■ **DESCRIPTION OF THE TASK**: Search the records below for the word "wrap". Copy each line where it occurs.
+ + + +
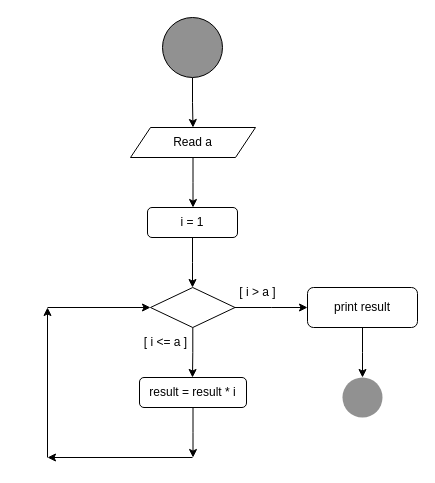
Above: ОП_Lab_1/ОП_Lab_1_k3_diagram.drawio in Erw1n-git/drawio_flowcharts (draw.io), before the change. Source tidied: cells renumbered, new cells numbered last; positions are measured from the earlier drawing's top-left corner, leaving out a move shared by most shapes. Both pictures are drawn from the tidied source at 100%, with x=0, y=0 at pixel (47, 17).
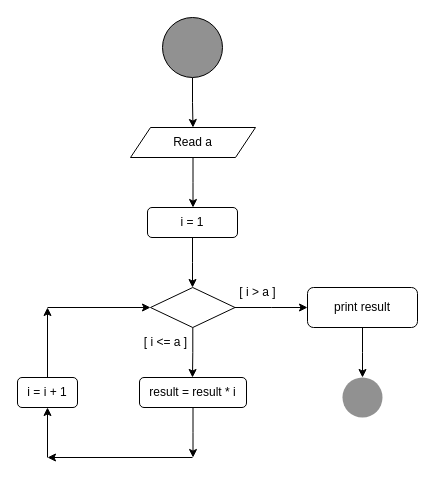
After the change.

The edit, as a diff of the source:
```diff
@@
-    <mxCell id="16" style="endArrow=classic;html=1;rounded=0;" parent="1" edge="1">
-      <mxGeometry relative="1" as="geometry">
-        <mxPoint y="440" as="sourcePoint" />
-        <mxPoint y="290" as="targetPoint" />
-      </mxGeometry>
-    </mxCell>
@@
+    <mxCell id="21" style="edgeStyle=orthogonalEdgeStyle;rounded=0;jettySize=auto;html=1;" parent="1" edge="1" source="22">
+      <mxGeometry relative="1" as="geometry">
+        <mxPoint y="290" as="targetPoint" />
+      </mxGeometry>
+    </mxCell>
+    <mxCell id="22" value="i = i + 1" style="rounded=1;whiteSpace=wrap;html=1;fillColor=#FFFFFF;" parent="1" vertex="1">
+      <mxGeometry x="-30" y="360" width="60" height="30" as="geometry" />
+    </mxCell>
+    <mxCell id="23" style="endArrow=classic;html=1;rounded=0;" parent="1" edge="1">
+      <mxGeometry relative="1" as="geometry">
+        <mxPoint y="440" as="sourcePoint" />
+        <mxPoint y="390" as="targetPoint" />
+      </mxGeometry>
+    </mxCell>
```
+ + + +
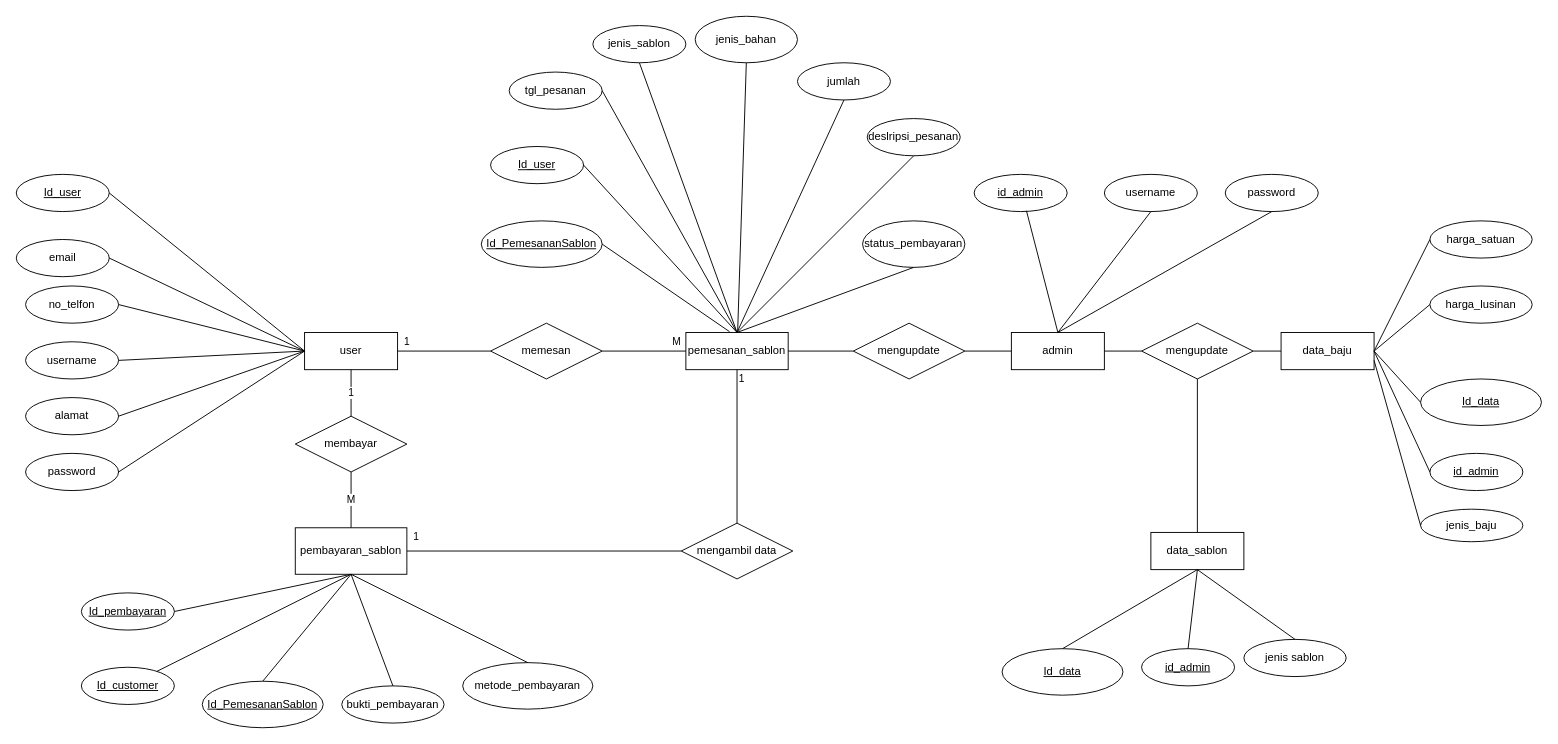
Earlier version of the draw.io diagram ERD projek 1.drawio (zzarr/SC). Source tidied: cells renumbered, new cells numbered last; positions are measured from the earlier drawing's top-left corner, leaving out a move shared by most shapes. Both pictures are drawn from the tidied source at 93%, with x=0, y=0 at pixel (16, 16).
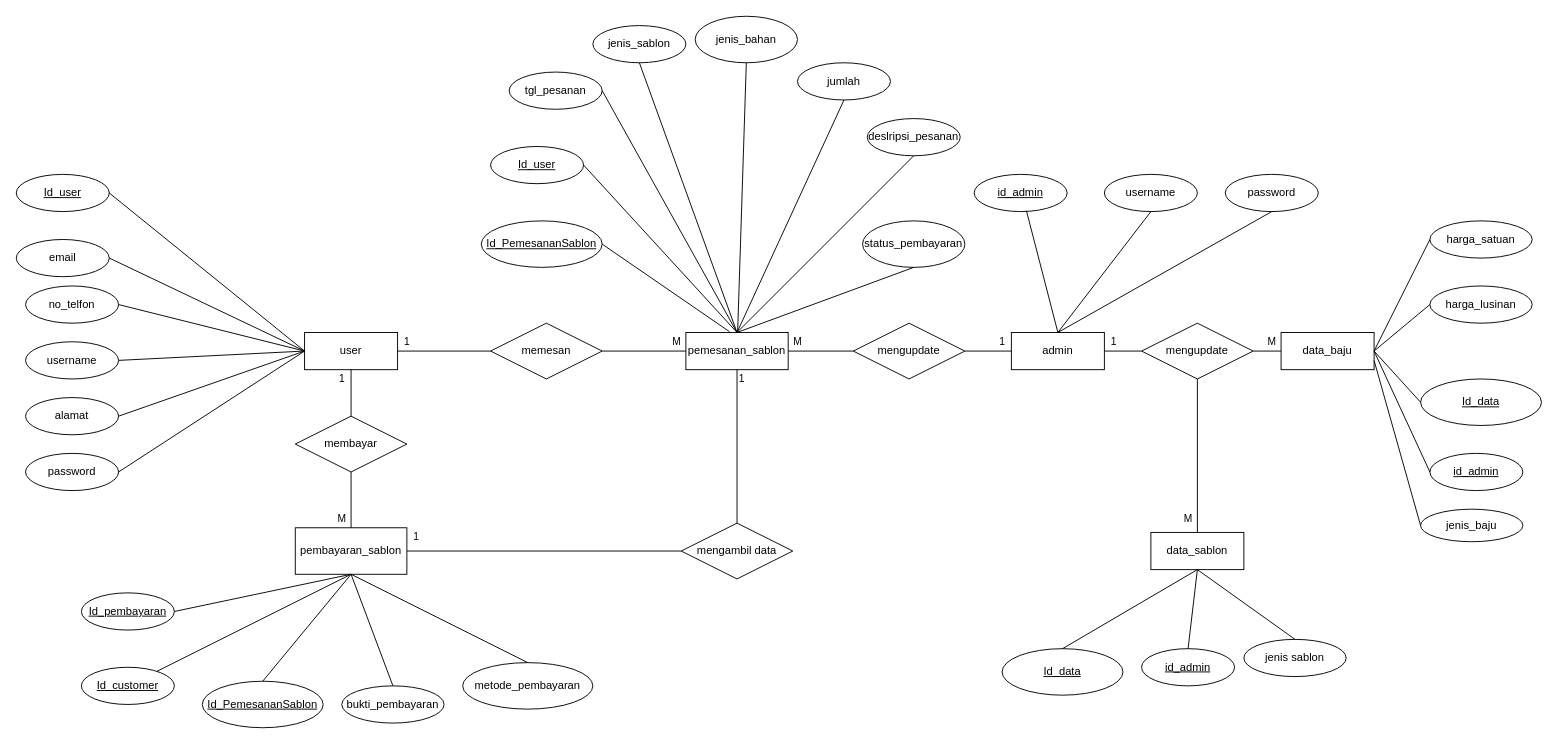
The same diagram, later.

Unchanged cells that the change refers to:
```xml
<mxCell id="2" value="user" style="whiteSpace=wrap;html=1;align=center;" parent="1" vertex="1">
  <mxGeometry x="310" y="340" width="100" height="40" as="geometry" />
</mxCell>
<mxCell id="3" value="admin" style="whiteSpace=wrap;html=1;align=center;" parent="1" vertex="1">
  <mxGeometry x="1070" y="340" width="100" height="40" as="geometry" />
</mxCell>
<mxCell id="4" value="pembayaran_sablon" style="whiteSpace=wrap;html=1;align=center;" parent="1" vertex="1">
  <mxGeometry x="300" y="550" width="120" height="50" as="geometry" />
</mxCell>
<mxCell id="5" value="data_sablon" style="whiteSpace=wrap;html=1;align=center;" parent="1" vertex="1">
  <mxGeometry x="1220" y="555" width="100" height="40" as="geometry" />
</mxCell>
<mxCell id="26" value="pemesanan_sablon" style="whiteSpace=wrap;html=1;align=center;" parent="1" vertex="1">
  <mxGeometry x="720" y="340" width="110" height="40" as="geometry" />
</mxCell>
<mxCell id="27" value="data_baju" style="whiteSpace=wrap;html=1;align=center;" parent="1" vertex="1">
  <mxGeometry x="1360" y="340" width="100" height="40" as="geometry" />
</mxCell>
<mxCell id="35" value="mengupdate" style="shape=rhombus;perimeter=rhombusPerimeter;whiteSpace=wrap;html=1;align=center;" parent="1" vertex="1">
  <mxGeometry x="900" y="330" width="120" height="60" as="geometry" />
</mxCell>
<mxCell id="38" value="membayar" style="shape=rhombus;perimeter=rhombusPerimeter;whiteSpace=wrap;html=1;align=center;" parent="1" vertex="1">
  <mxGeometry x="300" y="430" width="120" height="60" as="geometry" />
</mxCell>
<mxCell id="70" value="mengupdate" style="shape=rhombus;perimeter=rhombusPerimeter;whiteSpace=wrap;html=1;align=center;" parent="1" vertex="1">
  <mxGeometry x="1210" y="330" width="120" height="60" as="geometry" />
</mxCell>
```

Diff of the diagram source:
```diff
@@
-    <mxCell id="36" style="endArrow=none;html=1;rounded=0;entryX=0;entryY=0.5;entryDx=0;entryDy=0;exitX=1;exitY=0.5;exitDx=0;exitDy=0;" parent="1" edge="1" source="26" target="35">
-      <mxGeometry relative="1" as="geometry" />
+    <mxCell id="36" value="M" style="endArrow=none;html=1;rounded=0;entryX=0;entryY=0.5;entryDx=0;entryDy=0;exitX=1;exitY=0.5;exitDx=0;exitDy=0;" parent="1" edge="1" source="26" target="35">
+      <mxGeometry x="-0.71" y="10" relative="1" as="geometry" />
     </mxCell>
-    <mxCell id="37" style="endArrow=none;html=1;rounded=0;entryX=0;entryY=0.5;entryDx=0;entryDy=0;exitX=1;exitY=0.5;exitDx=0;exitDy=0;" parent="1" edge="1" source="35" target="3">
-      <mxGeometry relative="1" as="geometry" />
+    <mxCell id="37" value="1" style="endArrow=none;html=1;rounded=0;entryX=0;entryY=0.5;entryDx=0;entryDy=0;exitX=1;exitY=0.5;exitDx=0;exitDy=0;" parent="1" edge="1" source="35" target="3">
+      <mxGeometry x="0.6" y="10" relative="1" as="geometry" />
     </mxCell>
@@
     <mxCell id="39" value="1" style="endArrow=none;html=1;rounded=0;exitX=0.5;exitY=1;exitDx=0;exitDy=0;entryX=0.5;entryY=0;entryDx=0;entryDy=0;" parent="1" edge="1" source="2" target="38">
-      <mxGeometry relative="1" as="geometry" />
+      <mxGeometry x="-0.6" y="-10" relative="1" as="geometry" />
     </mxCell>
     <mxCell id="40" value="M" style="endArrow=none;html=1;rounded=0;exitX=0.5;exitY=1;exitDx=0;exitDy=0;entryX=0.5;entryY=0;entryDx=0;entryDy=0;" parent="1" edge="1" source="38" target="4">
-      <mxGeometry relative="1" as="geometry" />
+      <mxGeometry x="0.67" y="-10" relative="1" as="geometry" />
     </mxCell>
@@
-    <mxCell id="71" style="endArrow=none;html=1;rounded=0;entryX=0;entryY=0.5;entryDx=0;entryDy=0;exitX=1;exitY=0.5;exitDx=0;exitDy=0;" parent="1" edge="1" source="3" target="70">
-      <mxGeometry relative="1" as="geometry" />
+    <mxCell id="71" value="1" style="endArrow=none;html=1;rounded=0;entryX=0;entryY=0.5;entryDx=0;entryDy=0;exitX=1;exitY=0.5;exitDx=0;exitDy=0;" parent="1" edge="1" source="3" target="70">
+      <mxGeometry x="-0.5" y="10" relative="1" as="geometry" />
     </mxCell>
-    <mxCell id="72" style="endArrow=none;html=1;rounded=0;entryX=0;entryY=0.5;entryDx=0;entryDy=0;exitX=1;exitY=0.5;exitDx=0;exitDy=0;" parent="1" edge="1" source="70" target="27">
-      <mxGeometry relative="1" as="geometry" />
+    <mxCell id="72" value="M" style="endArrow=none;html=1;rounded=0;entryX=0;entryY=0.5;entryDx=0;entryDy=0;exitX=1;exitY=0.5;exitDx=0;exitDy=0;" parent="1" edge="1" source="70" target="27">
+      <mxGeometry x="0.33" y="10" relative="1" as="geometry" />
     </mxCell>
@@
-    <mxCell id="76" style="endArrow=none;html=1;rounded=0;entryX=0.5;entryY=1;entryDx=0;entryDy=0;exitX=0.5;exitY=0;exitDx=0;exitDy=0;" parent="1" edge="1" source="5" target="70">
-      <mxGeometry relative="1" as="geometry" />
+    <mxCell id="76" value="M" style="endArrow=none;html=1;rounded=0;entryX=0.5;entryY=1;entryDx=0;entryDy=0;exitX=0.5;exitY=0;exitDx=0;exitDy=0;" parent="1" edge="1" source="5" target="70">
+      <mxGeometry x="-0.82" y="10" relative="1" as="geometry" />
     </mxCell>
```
+ + + +
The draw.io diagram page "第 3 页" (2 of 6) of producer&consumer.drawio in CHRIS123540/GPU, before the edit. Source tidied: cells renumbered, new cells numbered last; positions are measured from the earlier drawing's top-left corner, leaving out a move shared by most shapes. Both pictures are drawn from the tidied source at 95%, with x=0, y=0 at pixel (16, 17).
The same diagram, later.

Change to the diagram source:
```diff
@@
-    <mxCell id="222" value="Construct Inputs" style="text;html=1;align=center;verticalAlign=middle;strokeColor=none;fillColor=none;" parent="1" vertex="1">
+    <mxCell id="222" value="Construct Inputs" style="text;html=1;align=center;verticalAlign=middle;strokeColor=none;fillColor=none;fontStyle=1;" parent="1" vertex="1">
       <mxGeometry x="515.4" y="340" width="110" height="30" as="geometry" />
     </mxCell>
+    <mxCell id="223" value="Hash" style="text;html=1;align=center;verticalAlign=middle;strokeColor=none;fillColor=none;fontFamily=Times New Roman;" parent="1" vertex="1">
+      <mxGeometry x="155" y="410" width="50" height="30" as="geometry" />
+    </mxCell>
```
+ + + +
■ **REPLY**:
+    <mxCell id="22" value="i = i + 1" style="rounded=1;whiteSpace=wrap;html=1;fillColor=#FFFFFF;" parent="1" vertex="1">
<mxCell id="2" value="user" style="whiteSpace=wrap;html=1;align=center;" parent="1" vertex="1">
<mxCell id="3" value="admin" style="whiteSpace=wrap;html=1;align=center;" parent="1" vertex="1">
<mxCell id="4" value="pembayaran_sablon" style="whiteSpace=wrap;html=1;align=center;" parent="1" vertex="1">
<mxCell id="5" value="data_sablon" style="whiteSpace=wrap;html=1;align=center;" parent="1" vertex="1">
<mxCell id="26" value="pemesanan_sablon" style="whiteSpace=wrap;html=1;align=center;" parent="1" vertex="1">
<mxCell id="27" value="data_baju" style="whiteSpace=wrap;html=1;align=center;" parent="1" vertex="1">
<mxCell id="35" value="mengupdate" style="shape=rhombus;perimeter=rhombusPerimeter;whiteSpace=wrap;html=1;align=center;" parent="1" vertex="1">
<mxCell id="38" value="membayar" style="shape=rhombus;perimeter=rhombusPerimeter;whiteSpace=wrap;html=1;align=center;" parent="1" vertex="1">
<mxCell id="70" value="mengupdate" style="shape=rhombus;perimeter=rhombusPerimeter;whiteSpace=wrap;html=1;align=center;" parent="1" vertex="1">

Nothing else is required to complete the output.